Biblical hope is not this fairy-may kind of wish. It is being sure of what is not seen because of the promise of God. This hope is sure. It is solid. This is the kind of hope that leaves all known comforts behind. The kind that counts everything else as loss in order to cling to its promise.

Hope in anything else may be like chasing rainbows, but hope in Christ? It is the anchor in life and in death. An anchor that, come storms and high seas, will not fail.

I have direct access to God

I Have Direct Access to God: A Joint Post

But the high priest alone enters the second room, and that only once a year, and never without blood, which he offers for himself and for the sins of the people committed in ignorance. The Holy Spirit was making it clear that the way into the holy of holies had not yet been disclosed while the first tabernacle was still standing… Now the Messiah has appeared …. He entered the holy of holies once for all, not by the blood of goats and calves, but by His own blood, having obtained eternal redemption. Hebrew 9:7-8, 11-12

From Susan

I grew up in church, hearing a hundred stories about the ancient Jewish tabernacle. I sat in the preschool Sunday School class and watched my teacher explain it with flannel graphs. I cuddled with my Daddy at bedtime and traced the colorful tabernacle pictures in my children’s Bible with my finger.

I got it. The center room, the holy of holies, was sacred because that was where the Spirit of God Himself dwelt. No one could go into that room except the high priest, and he only went once a year, trembling and hoping he’d offered all the right sacrifices to cover his sin and everyone else’s.

Check. Head knowledge.

But then I moved to Africa, into a mud hut in the middle of an animistic village. One of the first things the villagers told me was this: “You can go into any hut except the ones with the grass skirts around them. Don’t you dare enter those.” But no one would tell me why.

Years later, I found out. Once a year, a village elder would enter the sacred hut and offer a sacrifice for his sins and the sins of the village. The rest of the villagers would wait for him on the outside of the grass fringe.
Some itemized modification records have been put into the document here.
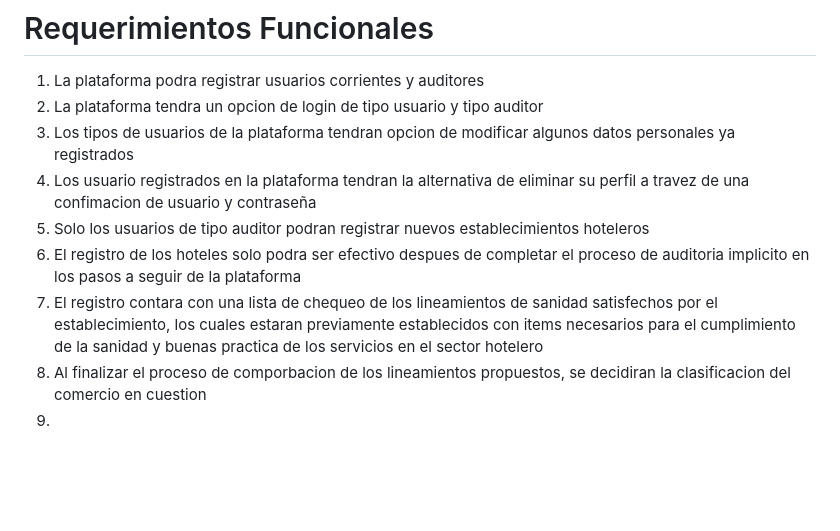
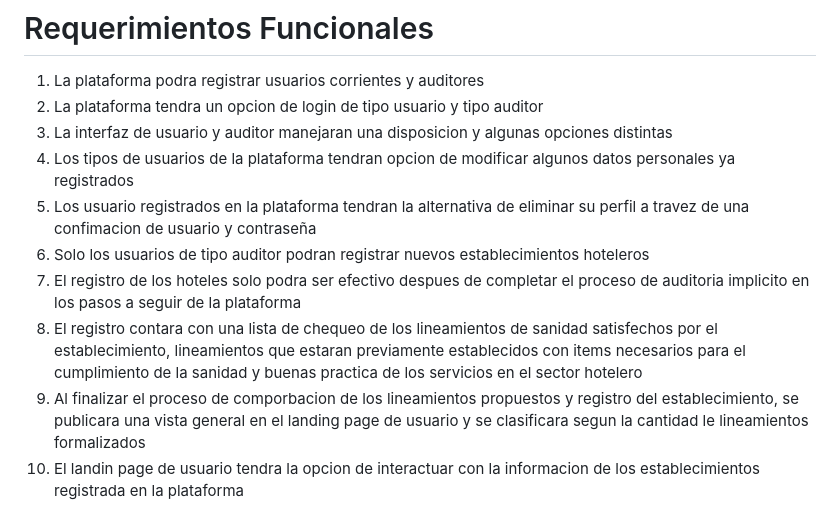
Before and after one commit to Ludwinghc/H-Sanity, a Markdown page: README-ES.md, the part around the change. GitHub-like rendering; blank space fills up the shorter version.

```diff
--- a/README-ES.md
+++ b/README-ES.md
@@ -30,10 +30,11 @@ Brindar a usuarios que visiten la la plataforma ´H-Sanity´ una informacion con
 # Requerimientos Funcionales
 1. La plataforma podra registrar usuarios corrientes y auditores
 2. La plataforma tendra un opcion de login de tipo usuario y tipo auditor
-3. Los tipos de usuarios de la plataforma tendran opcion de modificar algunos datos personales ya registrados
-4. Los usuario registrados en la plataforma tendran la alternativa de eliminar su perfil a travez de una confimacion de usuario y contraseña
-5. Solo los usuarios de tipo auditor podran registrar nuevos establecimientos hoteleros
-6. El registro de los hoteles solo podra ser efectivo despues de completar el proceso de auditoria implicito en los pasos a seguir de la plataforma
-7. El registro contara con una lista de chequeo de los lineamientos de sanidad satisfechos por el establecimiento, los cuales estaran previamente establecidos con items necesarios para el cumplimiento de la sanidad y buenas practica de los servicios en el sector hotelero
-8. Al finalizar el proceso de comporbacion de los lineamientos propuestos, se decidiran la clasificacion del comercio en cuestion
-9.
+3. La interfaz de usuario y auditor manejaran una disposicion y algunas opciones distintas
+4. Los tipos de usuarios de la plataforma tendran opcion de modificar algunos datos personales ya registrados
+5. Los usuario registrados en la plataforma tendran la alternativa de eliminar su perfil a travez de una confimacion de usuario y contraseña
+6. Solo los usuarios de tipo auditor podran registrar nuevos establecimientos hoteleros
+7. El registro de los hoteles solo podra ser efectivo despues de completar el proceso de auditoria implicito en los pasos a seguir de la plataforma
+8. El registro contara con una lista de chequeo de los lineamientos de sanidad satisfechos por el establecimiento, lineamientos que estaran previamente establecidos con items necesarios para el cumplimiento de la sanidad y buenas practica de los servicios en el sector hotelero
+9. Al finalizar el proceso de comporbacion de los lineamientos propuestos y registro del establecimiento, se publicara una vista general  en el landing page de usuario y se clasificara segun la cantidad le lineamientos formalizados
+10. El landin page de usuario tendra la opcion de interactuar con la informacion de los establecimientos registrada en la plataforma
```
Jumpin’ Jupiter. The Old Testament, being played out right there in the middle of Africa. It wasn’t just a story anymore. This was real. Right in front of me, just as surely as in Old Testament Israel, the people were separated from God by a physical barrier as well as a spiritual one.

But they didn’t have to be. And neither do we. Because this verse makes it clear that Jesus’ death did away with those barriers forever. Our Messiah entered the Holy of Holies as the perfect sacrifice, giving us direct access to God.
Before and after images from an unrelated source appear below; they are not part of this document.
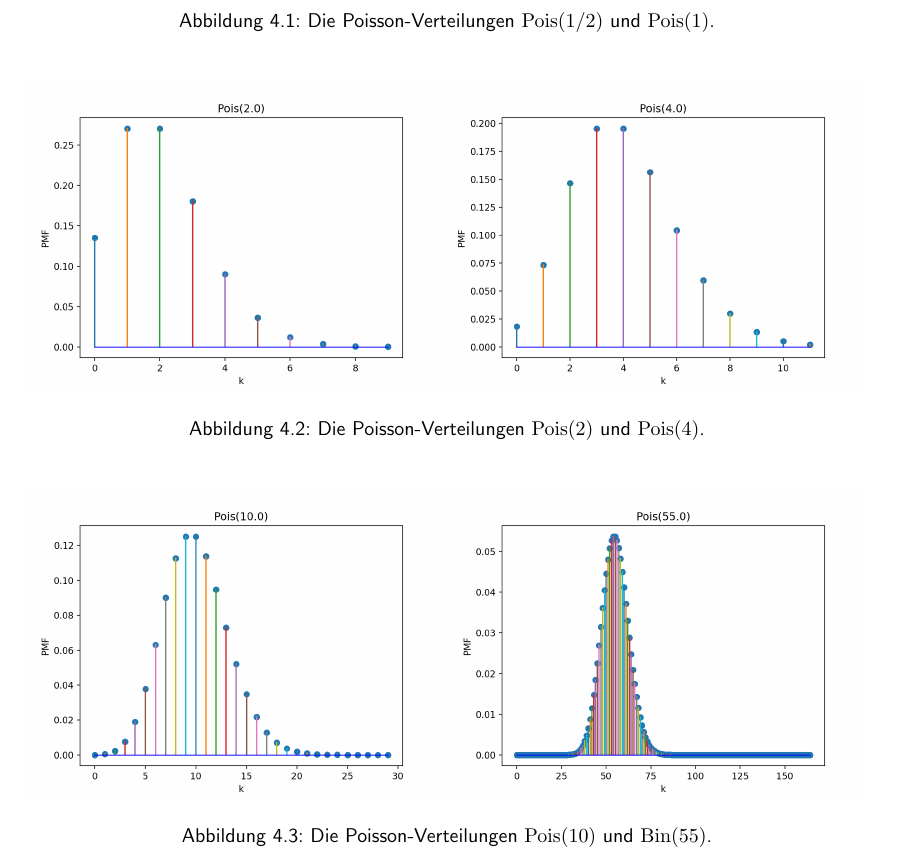
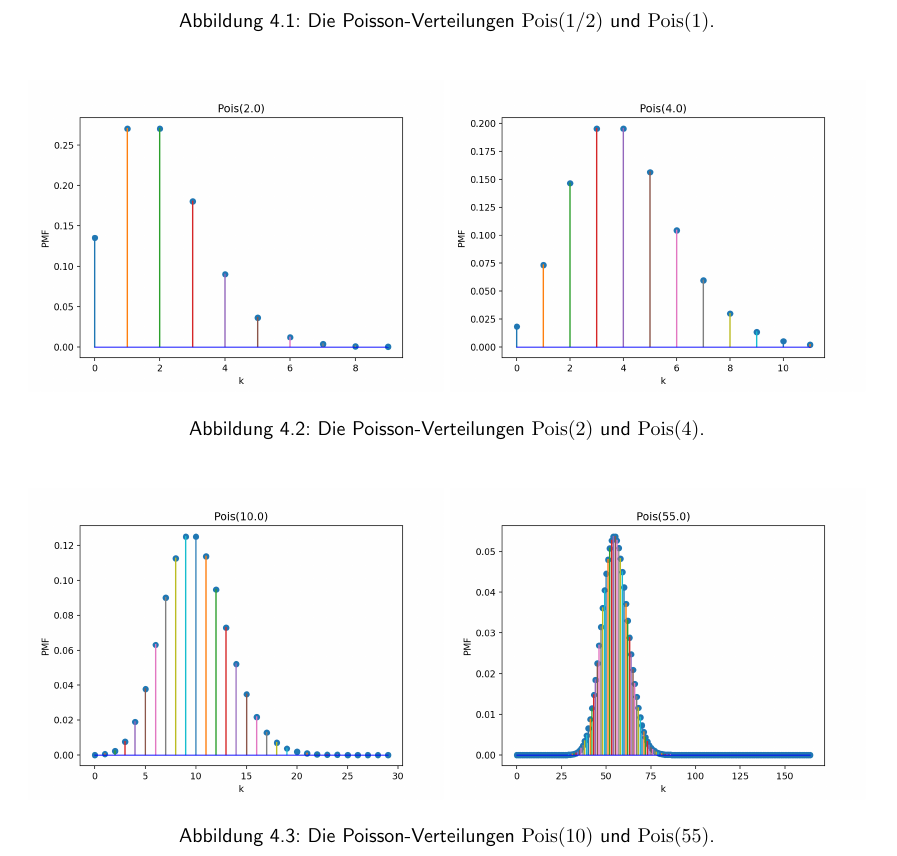
Before and after one commit to karlstroetmann/Statistik, a LaTeX document (Skript/statistik.tex, which reads Skript/bayes.tex): part of page 71 of 114, cut so that both start at the same text. Compiled offline with pdfLaTeX; the source files are stored in an older character set and shown here as Unicode.

Commit message:
Update bayes.tex

```diff
--- a/Skript/bayes.tex
+++ b/Skript/bayes.tex
@@ -2154,7 +2154,7 @@ genauer untersucht, siehe z.B. \cite{gross:1985}.
   \centering
    \epsfig{file=Abbildungen/poisson100.png, scale=0.45}
    \epsfig{file=Abbildungen/poisson550.png, scale=0.45}
-   \caption{Die Poisson-Verteilungen $\mathrm{Pois}(10)$ und $\mathrm{Bin}(55)$.}
+   \caption{Die Poisson-Verteilungen $\mathrm{Pois}(10)$ und $\mathrm{Pois}(55)$.}
   \label{fig:pois100.png}
 \end{figure}
 
```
What difference does that make to our daily lives as Christians? What does it look like to truly live a barrier-free life?

From Jen:

A barrier free life? Wow. I think that is a timely reminder. One of my favorite quotes comes from C.H. Spurgeon; “Starving souls live at a distance from the mercy-seat and become like the parched fields in times of drought.”

Drought has hit where I live—both geographically and personally.

We haven’t had near the precipitation normal to our region in three years. Pastures are dead. Many of the area fields planted in hope have for two years running been cut down for nothing more than cheap fodder. We live in a parched land.

What a picture sitting right outside my door. Oh soul, are you thirsty? Draw near. The barrier is gone, removed by the blood of the Lamb of God, who chose to die in your place. He has torn the curtain and issued an invitation: Draw near. Find Life. Draw near. Live.